Do you ever wake up in a panic in the middle of the night and say, "Oh nuts! I forgot to buy some T-shirts"? Do you find yourself saying, "What I need to do today, right now, immediately, is buy a Scottie-dog refrigerator magnet"? Do you sometimes hear an inner voice crying, "May I have just one 'Kiss the Chef' apron before I die?"
If the answer to all these questions is a resounding "No, stupid!" then explain this: Why are there so many gift shops?
Here in America, gifts and T-shirts are our most important products. One nation, devoted to life, liberty and the pursuit of \o7 tchotchkes.\f7
Cartoonist Matt Groening is suddenly a multimillionaire on the Bart Simpson T-shirt empire. When he does his "Things I Never Want to See Again From the '90s" cartoon, the first item will have to be one of his own Bart shirts.
We seem to have evolved from a manufacturing economy through a service economy into a T-shirt economy. Our gross national product went to $5 trillion, and all I got was this lousy T-shirt.
In fact, my underwear drawer runneth over with T-shirts I never wear. Part of the problem is that most T-shirts are designed for the young male body. I defy you to roll a Hard Rock T-shirt over my soft underbelly.
The graying and spreading of America has dark implications for the T-shirt sector.
But it's not just T-shirts that are holding up the U.S. economy, it's the whole panoply of schlock. Look around your town. When the factories closed, what replaced them? Ye Olde Steel Mill Mall--20 unique boutiques, each featuring the same mugs, Mylar balloons, teddy bears, earrings and T-shirts that every other quaint shoppe sells.
You can hardly go into a barbershop or a restaurant or a coffee shop without seeing their very own souvenir T-shirts or mugs for sale: I Got Clipped at Joe's . . . Le Pavilion Crouton Festival, 1990.
At some point, you want to cry, "\o7 Basta!\f7 "--a word you learned from your Basta Pasta T-shirt. For me, that point came when the boutique opened in my local post office.
When the shoe repair and the drugstore and the hardware store in my neighborhood closed and were replaced by gift shops, I got worried.
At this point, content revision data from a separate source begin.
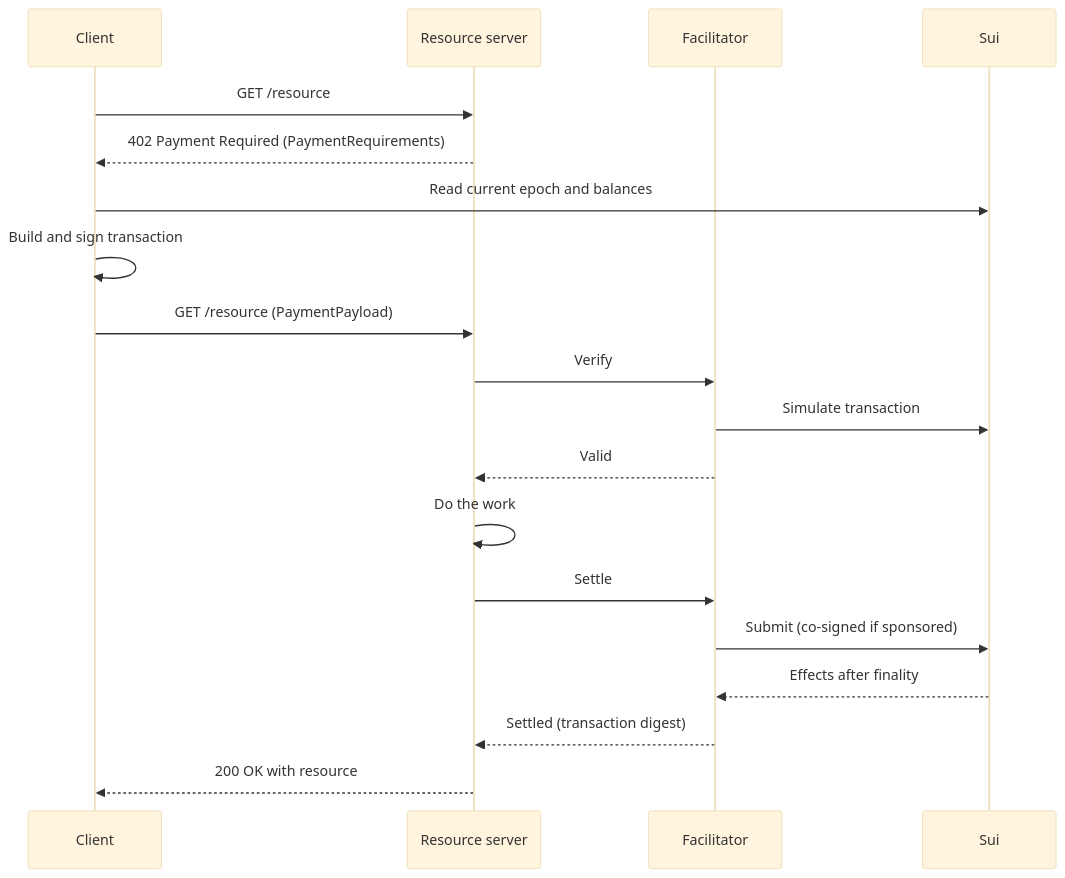
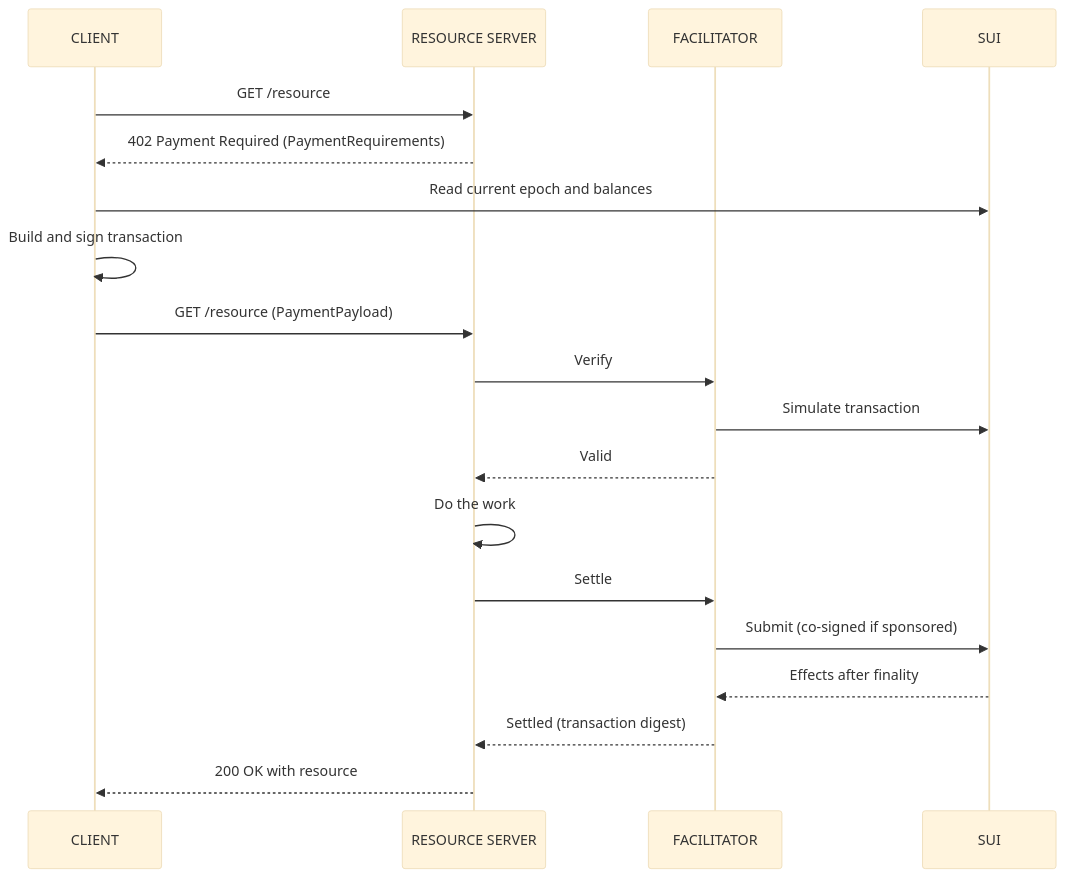
One commit to MystenLabs/sui-docs changed the diagram in content/sui/onchain-finance/agentic-payments/x402-on-sui.mdx. Above: the diagram before and after it, drawn with Mermaid (base theme). The commit also changed other lines of this file and 8 other files, not shown here.

````diff
--- a/content/sui/onchain-finance/agentic-payments/x402-on-sui.mdx
+++ b/content/sui/onchain-finance/agentic-payments/x402-on-sui.mdx
@@ -89,22 +89,22 @@
 ```mermaid
 sequenceDiagram
-    participant Client
-    participant Server as Resource server
-    participant Facilitator
-    participant Sui
+    participant Client as CLIENT
+    participant Server as RESOURCE SERVER
+    participant Facilitator as FACILITATOR
+    participant Sui as SUI
 
     Client->>Server: GET /resource
     Server-->>Client: 402 Payment Required (PaymentRequirements)
     Client->>Sui: Read current epoch and balances
     Client->>Client: Build and sign transaction
     Client->>Server: GET /resource (PaymentPayload)
     Server->>Facilitator: Verify
     Facilitator->>Sui: Simulate transaction
     Facilitator-->>Server: Valid
     Server->>Server: Do the work
     Server->>Facilitator: Settle
     Facilitator->>Sui: Submit (co-signed if sponsored)
     Sui-->>Facilitator: Effects after finality
     Facilitator-->>Server: Settled (transaction digest)
     Server-->>Client: 200 OK with resource
 ```
````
Would the post office be next? But I never considered the possibility that the post office would become another gift shop.
The U.S. Postal Service is now leaving the service sector and branching out into the gift sector. At my post office you can buy T-shirts featuring a postage stamp that shows two tyrannosauruses standing against some purple mountains' majesty. Pitiful, helpless dinosaur stamps--symbols of the new America.
You can also purchase a teddy bear wearing a postage stamp T-shirt or a toy wooden postal truck. But the main items in the post office boutique seem to be a variety of pins depicting the LOVE stamp. There is a LOVE stamp with a rose, LOVE with a puppy and the word LOVE spelled out in flowers. The post office looks like a Woodstock souvenir stand.
The pins reflect the whole rotten history of the postal service. From LOVE USA 8-centers to the more recent but by no means forever LOVE USA 25-centers.
The most ominous sign for the U.S. economy is printed on each LOVE pin: Made in Taiwan.
OK, we can't make cars and VCRs. But can't we even manufacture our own chintzy LOVE pins?
When the boutiquing of the neighborhood began, we called it gentrification. Now, some of the gift shops have failed, and the stores where we once bought our necessities or got things fixed sit empty, with "For Rent" signs on the windows. More and more homeless people have been coming around and sleeping and drinking and begging in the doorways. This is the next stage: \o7 de-gentrification.\f7
I think America is finally getting an answer to the question: How many T-shirts, mugs and pins can dance on the head of the economy?